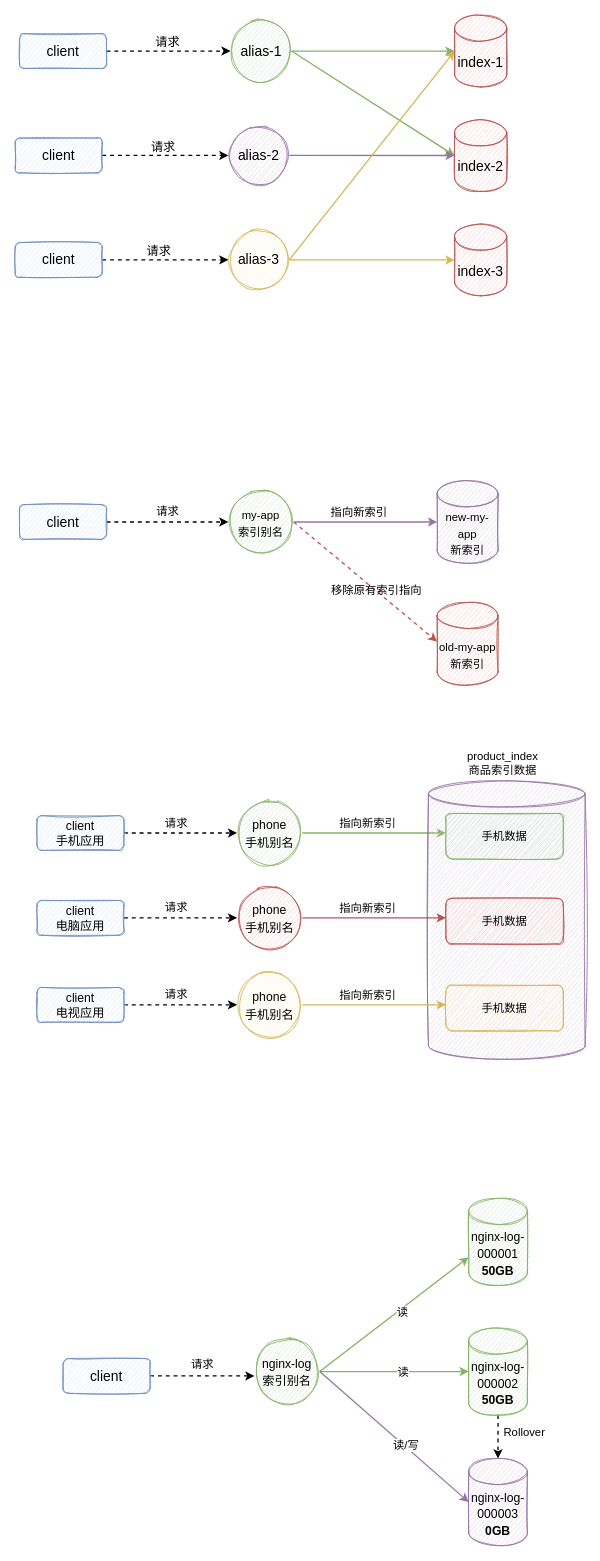
cr7258/draw.io keeps this draw.io diagram as Elasticsearch/alias.drawio. Above is the earlier version. Source tidied: cells renumbered, new cells numbered last; positions are measured from the earlier drawing's top-left corner, leaving out a move shared by most shapes. Both pictures are drawn from the tidied source at 87%, with x=0, y=0 at pixel (15, 15).
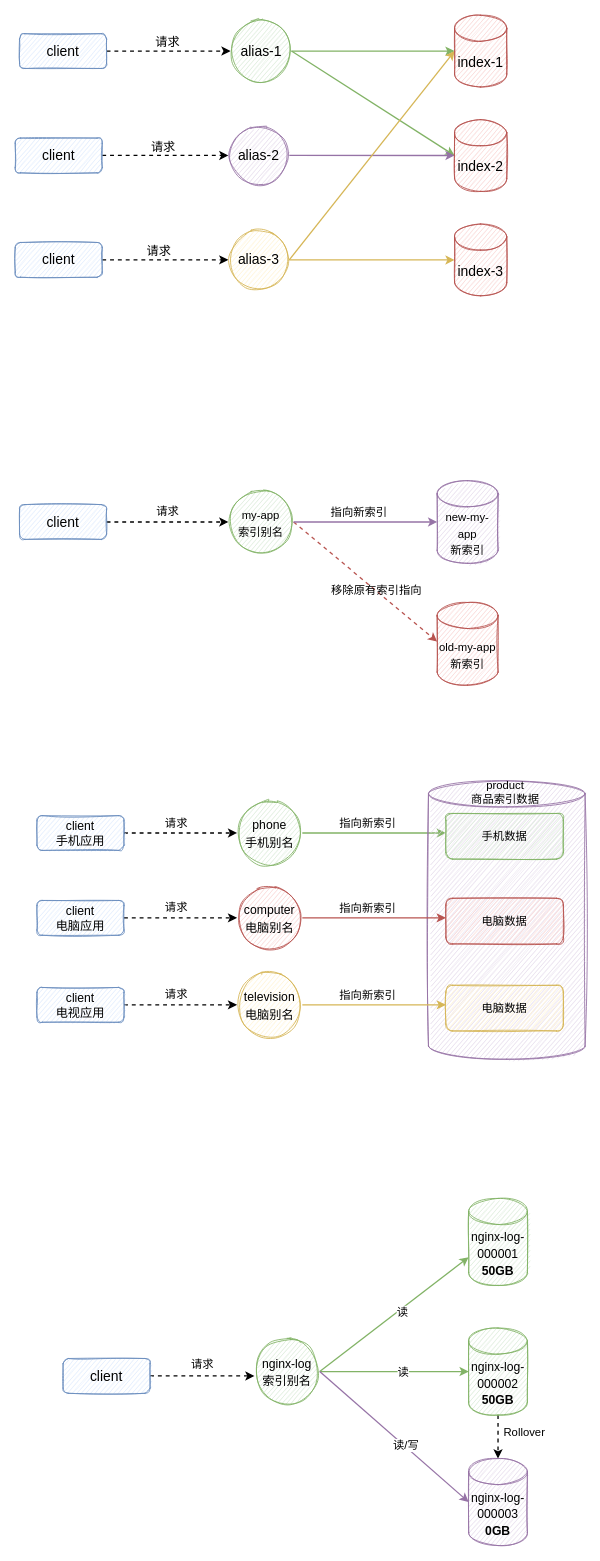
After the change.

What changed in the source:
```diff
@@
-    <mxCell id="39" value="product_index&lt;br&gt;商品索引数据" style="text;html=1;align=center;verticalAlign=middle;fillColor=none;strokeColor=none;rounded=0;sketch=1;fontSize=13;" parent="1" vertex="1">
-      <mxGeometry x="510" y="840" width="100" height="40" as="geometry" />
+    <mxCell id="39" value="product&lt;br&gt;商品索引数据" style="text;html=1;align=center;verticalAlign=middle;fillColor=none;strokeColor=none;rounded=0;sketch=1;fontSize=13;" parent="1" vertex="1">
+      <mxGeometry x="517.5" y="872.5" width="90" height="40" as="geometry" />
     </mxCell>
@@
-    <mxCell id="44" value="&lt;font style=&quot;font-size: 14px&quot;&gt;phone&lt;br&gt;手机别名&lt;br&gt;&lt;/font&gt;" style="ellipse;whiteSpace=wrap;html=1;fontSize=16;fillColor=#f8cecc;strokeColor=#b85450;sketch=1;" parent="1" vertex="1">
+    <mxCell id="44" value="&lt;font style=&quot;font-size: 14px&quot;&gt;computer&lt;br&gt;电脑别名&lt;br&gt;&lt;/font&gt;" style="ellipse;whiteSpace=wrap;html=1;fontSize=16;fillColor=#f8cecc;strokeColor=#b85450;sketch=1;" parent="1" vertex="1">
       <mxGeometry x="255" y="1000" width="75" height="75" as="geometry" />
     </mxCell>
@@
-    <mxCell id="47" value="手机数据" style="rounded=1;whiteSpace=wrap;html=1;sketch=1;fontSize=13;fillColor=#f8cecc;strokeColor=#b85450;" parent="1" vertex="1">
+    <mxCell id="47" value="电脑数据" style="rounded=1;whiteSpace=wrap;html=1;sketch=1;fontSize=13;fillColor=#f8cecc;strokeColor=#b85450;" parent="1" vertex="1">
       <mxGeometry x="495" y="1015" width="135" height="52.5" as="geometry" />
     </mxCell>
@@
-    <mxCell id="51" value="&lt;font style=&quot;font-size: 14px&quot;&gt;phone&lt;br&gt;手机别名&lt;br&gt;&lt;/font&gt;" style="ellipse;whiteSpace=wrap;html=1;fontSize=16;fillColor=#fff2cc;strokeColor=#d6b656;sketch=1;" parent="1" vertex="1">
+    <mxCell id="51" value="&lt;font style=&quot;font-size: 14px&quot;&gt;television&lt;br&gt;电脑别名&lt;br&gt;&lt;/font&gt;" style="ellipse;whiteSpace=wrap;html=1;fontSize=16;fillColor=#fff2cc;strokeColor=#d6b656;sketch=1;" parent="1" vertex="1">
       <mxGeometry x="255" y="1100" width="75" height="75" as="geometry" />
     </mxCell>
@@
-    <mxCell id="54" value="手机数据" style="rounded=1;whiteSpace=wrap;html=1;sketch=1;fontSize=13;fillColor=#fff2cc;strokeColor=#d6b656;" parent="1" vertex="1">
+    <mxCell id="54" value="电脑数据" style="rounded=1;whiteSpace=wrap;html=1;sketch=1;fontSize=13;fillColor=#fff2cc;strokeColor=#d6b656;" parent="1" vertex="1">
       <mxGeometry x="495" y="1115" width="135" height="52.5" as="geometry" />
     </mxCell>
```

-------------------------

- Work request
Omit the pictures, then print the rest of the listing above exactly.

- Written solution
cr7258/draw.io keeps this draw.io diagram as Elasticsearch/alias.drawio. Above is the earlier version. Source tidied: cells renumbered, new cells numbered last; positions are measured from the earlier drawing's top-left corner, leaving out a move shared by most shapes. Both pictures are drawn from the tidied source at 87%, with x=0, y=0 at pixel (15, 15).
After the change.

What changed in the source:
```diff
@@
-    <mxCell id="39" value="product_index&lt;br&gt;商品索引数据" style="text;html=1;align=center;verticalAlign=middle;fillColor=none;strokeColor=none;rounded=0;sketch=1;fontSize=13;" parent="1" vertex="1">
-      <mxGeometry x="510" y="840" width="100" height="40" as="geometry" />
+    <mxCell id="39" value="product&lt;br&gt;商品索引数据" style="text;html=1;align=center;verticalAlign=middle;fillColor=none;strokeColor=none;rounded=0;sketch=1;fontSize=13;" parent="1" vertex="1">
+      <mxGeometry x="517.5" y="872.5" width="90" height="40" as="geometry" />
     </mxCell>
@@
-    <mxCell id="44" value="&lt;font style=&quot;font-size: 14px&quot;&gt;phone&lt;br&gt;手机别名&lt;br&gt;&lt;/font&gt;" style="ellipse;whiteSpace=wrap;html=1;fontSize=16;fillColor=#f8cecc;strokeColor=#b85450;sketch=1;" parent="1" vertex="1">
+    <mxCell id="44" value="&lt;font style=&quot;font-size: 14px&quot;&gt;computer&lt;br&gt;电脑别名&lt;br&gt;&lt;/font&gt;" style="ellipse;whiteSpace=wrap;html=1;fontSize=16;fillColor=#f8cecc;strokeColor=#b85450;sketch=1;" parent="1" vertex="1">
       <mxGeometry x="255" y="1000" width="75" height="75" as="geometry" />
     </mxCell>
@@
-    <mxCell id="47" value="手机数据" style="rounded=1;whiteSpace=wrap;html=1;sketch=1;fontSize=13;fillColor=#f8cecc;strokeColor=#b85450;" parent="1" vertex="1">
+    <mxCell id="47" value="电脑数据" style="rounded=1;whiteSpace=wrap;html=1;sketch=1;fontSize=13;fillColor=#f8cecc;strokeColor=#b85450;" parent="1" vertex="1">
       <mxGeometry x="495" y="1015" width="135" height="52.5" as="geometry" />
     </mxCell>
@@
-    <mxCell id="51" value="&lt;font style=&quot;font-size: 14px&quot;&gt;phone&lt;br&gt;手机别名&lt;br&gt;&lt;/font&gt;" style="ellipse;whiteSpace=wrap;html=1;fontSize=16;fillColor=#fff2cc;strokeColor=#d6b656;sketch=1;" parent="1" vertex="1">
+    <mxCell id="51" value="&lt;font style=&quot;font-size: 14px&quot;&gt;television&lt;br&gt;电脑别名&lt;br&gt;&lt;/font&gt;" style="ellipse;whiteSpace=wrap;html=1;fontSize=16;fillColor=#fff2cc;strokeColor=#d6b656;sketch=1;" parent="1" vertex="1">
       <mxGeometry x="255" y="1100" width="75" height="75" as="geometry" />
     </mxCell>
@@
-    <mxCell id="54" value="手机数据" style="rounded=1;whiteSpace=wrap;html=1;sketch=1;fontSize=13;fillColor=#fff2cc;strokeColor=#d6b656;" parent="1" vertex="1">
+    <mxCell id="54" value="电脑数据" style="rounded=1;whiteSpace=wrap;html=1;sketch=1;fontSize=13;fillColor=#fff2cc;strokeColor=#d6b656;" parent="1" vertex="1">
       <mxGeometry x="495" y="1115" width="135" height="52.5" as="geometry" />
     </mxCell>
```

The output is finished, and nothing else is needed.